DIRECTIONS
Find how many lines below hold "cannot", and give that number as the entire answer.

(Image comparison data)
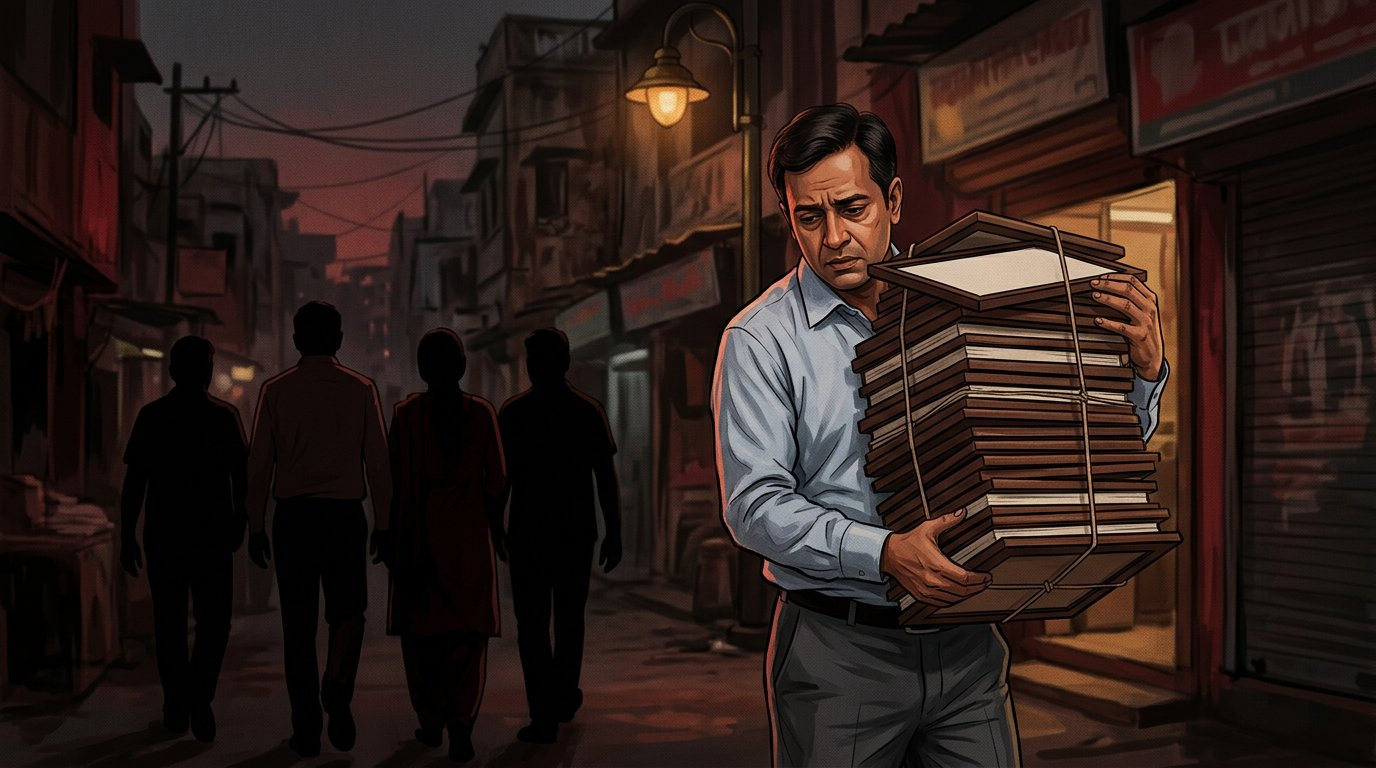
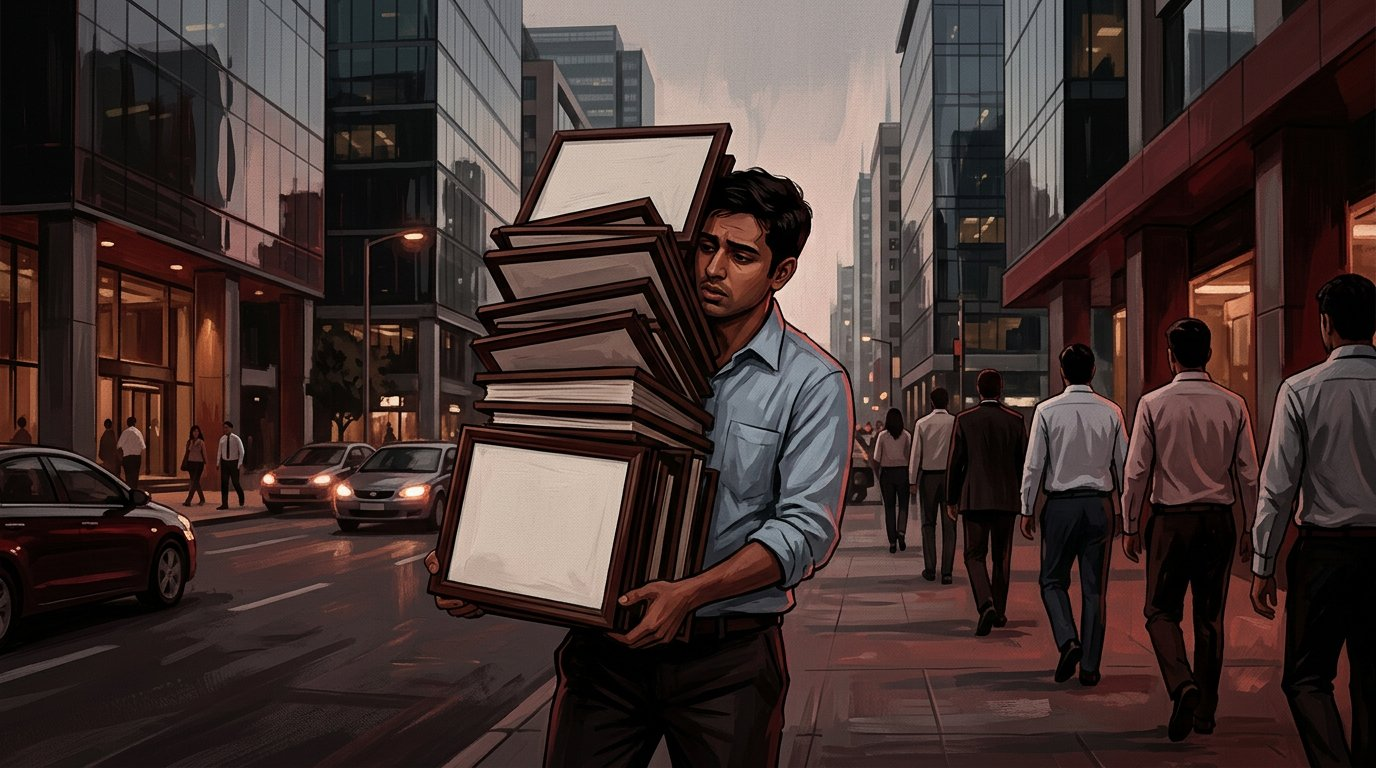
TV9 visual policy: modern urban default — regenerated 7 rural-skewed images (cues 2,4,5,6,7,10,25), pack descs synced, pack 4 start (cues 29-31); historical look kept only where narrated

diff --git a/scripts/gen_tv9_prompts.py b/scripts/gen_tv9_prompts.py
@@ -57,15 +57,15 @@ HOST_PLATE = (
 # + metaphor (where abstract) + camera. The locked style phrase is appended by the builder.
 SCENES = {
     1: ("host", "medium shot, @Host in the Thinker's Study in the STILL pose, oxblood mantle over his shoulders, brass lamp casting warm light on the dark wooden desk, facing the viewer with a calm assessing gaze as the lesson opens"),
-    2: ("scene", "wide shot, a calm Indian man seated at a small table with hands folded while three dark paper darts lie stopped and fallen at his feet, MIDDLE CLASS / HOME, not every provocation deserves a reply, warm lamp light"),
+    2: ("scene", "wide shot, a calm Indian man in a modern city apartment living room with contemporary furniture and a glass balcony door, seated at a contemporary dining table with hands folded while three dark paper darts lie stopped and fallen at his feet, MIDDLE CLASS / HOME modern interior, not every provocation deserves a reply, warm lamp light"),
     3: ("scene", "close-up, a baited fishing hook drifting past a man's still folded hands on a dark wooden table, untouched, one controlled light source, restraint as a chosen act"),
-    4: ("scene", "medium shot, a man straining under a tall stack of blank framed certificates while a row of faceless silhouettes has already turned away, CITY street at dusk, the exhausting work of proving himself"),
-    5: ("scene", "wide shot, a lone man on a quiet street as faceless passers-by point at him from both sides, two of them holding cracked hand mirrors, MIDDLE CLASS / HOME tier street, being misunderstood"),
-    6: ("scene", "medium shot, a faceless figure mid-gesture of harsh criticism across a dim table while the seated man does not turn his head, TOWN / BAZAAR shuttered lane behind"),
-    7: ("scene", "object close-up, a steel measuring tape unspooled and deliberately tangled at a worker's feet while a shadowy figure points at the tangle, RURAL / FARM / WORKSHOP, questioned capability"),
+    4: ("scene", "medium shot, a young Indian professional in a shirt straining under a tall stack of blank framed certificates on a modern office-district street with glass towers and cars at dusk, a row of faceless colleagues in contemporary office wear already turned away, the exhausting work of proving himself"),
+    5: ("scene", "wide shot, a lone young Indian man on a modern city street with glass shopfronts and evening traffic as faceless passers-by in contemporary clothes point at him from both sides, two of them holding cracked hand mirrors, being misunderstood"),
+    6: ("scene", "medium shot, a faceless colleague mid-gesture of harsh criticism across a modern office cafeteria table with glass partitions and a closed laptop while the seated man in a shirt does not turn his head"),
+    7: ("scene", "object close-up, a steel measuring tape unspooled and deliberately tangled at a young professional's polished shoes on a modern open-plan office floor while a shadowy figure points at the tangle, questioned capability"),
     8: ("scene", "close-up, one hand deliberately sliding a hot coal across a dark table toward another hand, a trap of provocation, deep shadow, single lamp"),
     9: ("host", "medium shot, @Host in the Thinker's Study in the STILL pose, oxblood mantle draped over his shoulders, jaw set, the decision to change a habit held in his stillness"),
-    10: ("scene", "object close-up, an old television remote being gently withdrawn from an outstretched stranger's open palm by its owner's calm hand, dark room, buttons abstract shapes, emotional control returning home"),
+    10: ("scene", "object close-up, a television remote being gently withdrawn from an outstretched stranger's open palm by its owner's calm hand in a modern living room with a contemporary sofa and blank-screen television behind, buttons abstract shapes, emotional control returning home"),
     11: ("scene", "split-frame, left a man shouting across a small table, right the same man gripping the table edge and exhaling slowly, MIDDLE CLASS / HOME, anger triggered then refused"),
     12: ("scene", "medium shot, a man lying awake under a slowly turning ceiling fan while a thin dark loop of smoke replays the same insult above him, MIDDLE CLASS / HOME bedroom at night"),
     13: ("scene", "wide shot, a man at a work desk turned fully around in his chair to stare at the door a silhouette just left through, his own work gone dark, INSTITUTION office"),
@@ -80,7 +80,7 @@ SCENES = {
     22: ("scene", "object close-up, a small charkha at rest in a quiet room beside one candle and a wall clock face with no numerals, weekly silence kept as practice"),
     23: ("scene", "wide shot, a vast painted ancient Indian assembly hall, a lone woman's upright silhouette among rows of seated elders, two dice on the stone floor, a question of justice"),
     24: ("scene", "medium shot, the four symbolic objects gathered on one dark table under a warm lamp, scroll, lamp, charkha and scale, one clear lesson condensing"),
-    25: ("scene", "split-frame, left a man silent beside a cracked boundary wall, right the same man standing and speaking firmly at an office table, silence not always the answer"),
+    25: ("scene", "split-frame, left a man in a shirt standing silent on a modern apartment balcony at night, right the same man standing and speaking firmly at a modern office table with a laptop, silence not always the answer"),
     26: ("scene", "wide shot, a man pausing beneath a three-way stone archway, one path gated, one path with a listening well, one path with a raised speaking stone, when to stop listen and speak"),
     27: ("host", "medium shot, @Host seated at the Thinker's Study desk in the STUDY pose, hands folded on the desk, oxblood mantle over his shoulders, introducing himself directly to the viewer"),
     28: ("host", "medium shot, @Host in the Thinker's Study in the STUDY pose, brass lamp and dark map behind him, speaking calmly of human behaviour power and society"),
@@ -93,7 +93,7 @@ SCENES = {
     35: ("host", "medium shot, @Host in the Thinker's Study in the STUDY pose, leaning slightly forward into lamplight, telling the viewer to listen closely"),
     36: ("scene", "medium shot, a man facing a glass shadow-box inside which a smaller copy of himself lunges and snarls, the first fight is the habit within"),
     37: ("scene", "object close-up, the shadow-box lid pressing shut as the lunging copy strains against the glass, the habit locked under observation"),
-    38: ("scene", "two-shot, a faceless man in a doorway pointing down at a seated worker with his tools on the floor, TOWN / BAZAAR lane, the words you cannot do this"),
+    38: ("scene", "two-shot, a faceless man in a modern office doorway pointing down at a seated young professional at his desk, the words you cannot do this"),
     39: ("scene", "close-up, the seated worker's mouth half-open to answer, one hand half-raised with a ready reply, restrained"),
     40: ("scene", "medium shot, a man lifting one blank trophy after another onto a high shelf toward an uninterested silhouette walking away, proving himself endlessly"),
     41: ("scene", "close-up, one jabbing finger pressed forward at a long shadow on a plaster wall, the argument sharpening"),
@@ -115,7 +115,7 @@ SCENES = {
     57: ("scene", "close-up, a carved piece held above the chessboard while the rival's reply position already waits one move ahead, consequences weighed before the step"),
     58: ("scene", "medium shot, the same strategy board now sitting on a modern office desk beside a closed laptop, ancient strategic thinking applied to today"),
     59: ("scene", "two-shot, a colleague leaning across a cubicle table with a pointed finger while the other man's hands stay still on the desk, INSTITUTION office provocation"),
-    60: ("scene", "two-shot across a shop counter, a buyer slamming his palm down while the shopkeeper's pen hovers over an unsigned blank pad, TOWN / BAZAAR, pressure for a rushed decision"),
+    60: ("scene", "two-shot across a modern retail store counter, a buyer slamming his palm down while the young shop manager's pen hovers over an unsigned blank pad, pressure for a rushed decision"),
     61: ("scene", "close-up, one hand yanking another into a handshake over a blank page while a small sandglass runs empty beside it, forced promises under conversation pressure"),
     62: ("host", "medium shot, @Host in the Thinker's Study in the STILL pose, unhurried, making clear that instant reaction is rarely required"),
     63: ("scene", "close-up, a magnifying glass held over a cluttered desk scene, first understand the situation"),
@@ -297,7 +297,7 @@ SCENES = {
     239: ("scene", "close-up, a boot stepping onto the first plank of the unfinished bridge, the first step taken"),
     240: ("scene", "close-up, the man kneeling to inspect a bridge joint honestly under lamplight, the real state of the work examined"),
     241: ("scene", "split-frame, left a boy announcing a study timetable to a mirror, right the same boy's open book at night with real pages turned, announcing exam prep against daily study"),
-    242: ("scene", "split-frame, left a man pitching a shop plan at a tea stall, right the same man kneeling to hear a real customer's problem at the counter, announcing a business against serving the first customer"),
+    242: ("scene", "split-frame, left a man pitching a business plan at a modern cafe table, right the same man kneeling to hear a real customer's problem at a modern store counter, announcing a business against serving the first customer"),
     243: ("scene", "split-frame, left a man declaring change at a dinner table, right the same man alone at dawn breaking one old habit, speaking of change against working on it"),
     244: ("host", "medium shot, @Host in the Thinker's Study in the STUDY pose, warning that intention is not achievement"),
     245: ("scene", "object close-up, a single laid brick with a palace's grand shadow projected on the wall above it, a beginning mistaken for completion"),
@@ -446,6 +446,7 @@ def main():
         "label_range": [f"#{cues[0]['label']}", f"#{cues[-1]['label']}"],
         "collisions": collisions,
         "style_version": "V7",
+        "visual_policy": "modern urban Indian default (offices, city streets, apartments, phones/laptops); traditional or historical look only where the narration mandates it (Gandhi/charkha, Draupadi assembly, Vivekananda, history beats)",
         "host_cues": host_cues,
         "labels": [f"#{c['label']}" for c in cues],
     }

WRITTEN SOLUTION
2